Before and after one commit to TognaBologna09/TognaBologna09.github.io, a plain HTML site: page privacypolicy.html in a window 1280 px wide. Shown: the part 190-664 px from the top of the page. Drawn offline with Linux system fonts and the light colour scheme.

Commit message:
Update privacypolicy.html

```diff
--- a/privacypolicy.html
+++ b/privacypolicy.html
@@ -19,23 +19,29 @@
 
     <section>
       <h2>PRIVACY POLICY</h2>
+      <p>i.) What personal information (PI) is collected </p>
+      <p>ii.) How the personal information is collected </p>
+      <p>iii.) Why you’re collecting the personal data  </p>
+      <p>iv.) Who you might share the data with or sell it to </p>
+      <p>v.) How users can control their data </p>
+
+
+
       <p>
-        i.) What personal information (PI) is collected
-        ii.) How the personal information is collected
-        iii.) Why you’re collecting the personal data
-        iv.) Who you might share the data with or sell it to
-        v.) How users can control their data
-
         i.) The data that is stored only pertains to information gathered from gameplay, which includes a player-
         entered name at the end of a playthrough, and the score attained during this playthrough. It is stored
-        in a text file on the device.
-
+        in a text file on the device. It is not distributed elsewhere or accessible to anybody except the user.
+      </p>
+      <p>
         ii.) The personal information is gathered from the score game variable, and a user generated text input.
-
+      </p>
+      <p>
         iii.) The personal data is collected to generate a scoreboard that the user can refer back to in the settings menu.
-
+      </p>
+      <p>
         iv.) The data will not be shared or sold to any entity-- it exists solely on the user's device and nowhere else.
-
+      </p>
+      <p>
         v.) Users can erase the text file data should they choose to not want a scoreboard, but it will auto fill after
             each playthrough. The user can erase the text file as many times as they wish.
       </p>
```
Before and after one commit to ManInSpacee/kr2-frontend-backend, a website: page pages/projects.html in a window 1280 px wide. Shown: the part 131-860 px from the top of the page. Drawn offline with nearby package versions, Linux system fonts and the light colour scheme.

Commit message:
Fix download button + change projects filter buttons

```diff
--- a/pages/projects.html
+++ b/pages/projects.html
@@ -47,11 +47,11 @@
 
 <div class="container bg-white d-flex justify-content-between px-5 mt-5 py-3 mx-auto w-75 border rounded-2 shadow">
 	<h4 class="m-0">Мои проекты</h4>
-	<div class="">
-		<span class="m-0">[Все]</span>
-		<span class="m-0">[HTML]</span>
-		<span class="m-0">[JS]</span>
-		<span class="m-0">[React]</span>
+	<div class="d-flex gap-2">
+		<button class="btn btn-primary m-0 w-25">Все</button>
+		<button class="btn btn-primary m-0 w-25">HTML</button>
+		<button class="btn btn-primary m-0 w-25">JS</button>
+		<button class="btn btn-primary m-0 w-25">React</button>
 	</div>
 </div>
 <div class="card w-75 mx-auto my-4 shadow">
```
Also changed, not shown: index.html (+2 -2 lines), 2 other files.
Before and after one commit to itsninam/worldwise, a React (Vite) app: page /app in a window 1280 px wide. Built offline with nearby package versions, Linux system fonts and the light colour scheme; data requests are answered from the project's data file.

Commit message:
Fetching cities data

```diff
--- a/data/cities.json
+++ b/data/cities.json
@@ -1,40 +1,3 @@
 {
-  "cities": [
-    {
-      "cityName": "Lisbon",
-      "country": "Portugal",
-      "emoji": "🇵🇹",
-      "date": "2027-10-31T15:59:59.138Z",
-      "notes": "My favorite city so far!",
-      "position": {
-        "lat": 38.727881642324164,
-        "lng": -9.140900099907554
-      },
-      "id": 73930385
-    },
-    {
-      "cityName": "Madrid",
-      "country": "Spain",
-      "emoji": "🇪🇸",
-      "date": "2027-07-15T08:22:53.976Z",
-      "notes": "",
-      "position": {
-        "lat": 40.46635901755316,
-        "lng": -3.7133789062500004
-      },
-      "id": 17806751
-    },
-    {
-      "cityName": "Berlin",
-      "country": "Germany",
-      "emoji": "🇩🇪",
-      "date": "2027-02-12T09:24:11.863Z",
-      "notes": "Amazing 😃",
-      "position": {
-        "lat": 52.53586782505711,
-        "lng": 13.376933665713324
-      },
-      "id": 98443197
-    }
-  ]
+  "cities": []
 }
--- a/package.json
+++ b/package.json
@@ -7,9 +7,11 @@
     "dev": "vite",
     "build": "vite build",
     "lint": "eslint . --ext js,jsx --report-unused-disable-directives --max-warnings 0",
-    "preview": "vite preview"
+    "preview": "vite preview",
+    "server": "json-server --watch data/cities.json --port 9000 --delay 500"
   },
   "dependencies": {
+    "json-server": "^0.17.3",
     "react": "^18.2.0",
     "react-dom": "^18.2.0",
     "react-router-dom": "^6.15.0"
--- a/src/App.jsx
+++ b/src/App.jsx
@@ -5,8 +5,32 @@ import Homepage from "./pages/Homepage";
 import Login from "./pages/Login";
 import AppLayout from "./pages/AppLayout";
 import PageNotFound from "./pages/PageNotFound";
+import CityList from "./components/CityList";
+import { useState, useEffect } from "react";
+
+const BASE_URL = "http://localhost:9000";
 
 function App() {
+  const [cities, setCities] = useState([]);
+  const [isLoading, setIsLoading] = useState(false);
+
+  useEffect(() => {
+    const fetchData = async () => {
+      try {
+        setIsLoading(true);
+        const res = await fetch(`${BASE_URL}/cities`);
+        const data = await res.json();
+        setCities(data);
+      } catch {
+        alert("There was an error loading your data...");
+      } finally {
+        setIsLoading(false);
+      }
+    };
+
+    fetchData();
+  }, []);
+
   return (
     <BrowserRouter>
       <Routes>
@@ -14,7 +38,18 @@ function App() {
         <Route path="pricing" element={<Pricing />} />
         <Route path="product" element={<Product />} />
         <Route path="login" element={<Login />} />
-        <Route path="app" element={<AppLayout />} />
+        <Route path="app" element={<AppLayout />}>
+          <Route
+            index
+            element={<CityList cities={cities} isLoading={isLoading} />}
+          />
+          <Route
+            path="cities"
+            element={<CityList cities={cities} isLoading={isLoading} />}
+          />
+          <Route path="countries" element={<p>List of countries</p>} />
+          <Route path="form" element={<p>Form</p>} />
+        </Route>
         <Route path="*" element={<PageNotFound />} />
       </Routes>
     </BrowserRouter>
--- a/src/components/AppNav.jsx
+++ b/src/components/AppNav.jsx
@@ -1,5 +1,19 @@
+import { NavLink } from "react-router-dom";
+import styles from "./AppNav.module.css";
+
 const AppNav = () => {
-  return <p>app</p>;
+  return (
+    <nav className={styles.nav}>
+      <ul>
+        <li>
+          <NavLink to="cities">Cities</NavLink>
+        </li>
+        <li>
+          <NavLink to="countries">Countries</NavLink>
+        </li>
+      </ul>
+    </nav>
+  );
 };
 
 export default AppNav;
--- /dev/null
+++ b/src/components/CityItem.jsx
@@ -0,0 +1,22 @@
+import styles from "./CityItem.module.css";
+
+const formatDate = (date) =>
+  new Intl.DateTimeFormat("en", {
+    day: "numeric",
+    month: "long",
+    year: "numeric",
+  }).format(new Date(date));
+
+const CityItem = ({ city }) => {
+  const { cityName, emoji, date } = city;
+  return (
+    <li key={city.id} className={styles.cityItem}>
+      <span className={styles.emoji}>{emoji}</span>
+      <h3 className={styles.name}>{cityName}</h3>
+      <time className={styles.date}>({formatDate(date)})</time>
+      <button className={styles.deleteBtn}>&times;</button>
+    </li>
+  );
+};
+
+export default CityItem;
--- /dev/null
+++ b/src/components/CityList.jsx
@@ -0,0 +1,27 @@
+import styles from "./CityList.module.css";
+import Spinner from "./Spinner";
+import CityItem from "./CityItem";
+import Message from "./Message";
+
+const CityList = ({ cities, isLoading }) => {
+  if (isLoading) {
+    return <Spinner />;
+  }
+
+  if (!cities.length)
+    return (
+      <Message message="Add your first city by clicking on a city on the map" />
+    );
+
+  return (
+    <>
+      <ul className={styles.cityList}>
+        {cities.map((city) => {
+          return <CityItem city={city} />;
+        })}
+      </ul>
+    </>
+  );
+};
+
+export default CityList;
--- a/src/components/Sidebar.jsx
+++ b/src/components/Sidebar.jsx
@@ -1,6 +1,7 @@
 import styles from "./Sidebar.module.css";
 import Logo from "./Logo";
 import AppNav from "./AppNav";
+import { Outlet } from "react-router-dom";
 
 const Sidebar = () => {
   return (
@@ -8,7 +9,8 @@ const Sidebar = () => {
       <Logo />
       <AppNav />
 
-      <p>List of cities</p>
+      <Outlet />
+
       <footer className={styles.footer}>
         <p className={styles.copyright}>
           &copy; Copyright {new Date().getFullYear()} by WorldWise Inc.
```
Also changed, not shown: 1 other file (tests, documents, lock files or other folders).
-*-
* _Directions_
Copy out every line in the listing where the word "personal" appears.

* _Your response_
+      <p>i.) What personal information (PI) is collected </p>
+      <p>ii.) How the personal information is collected </p>
+      <p>iii.) Why you’re collecting the personal data  </p>
-        i.) What personal information (PI) is collected
-        ii.) How the personal information is collected
-        iii.) Why you’re collecting the personal data
         ii.) The personal information is gathered from the score game variable, and a user generated text input.
         iii.) The personal data is collected to generate a scoreboard that the user can refer back to in the settings menu.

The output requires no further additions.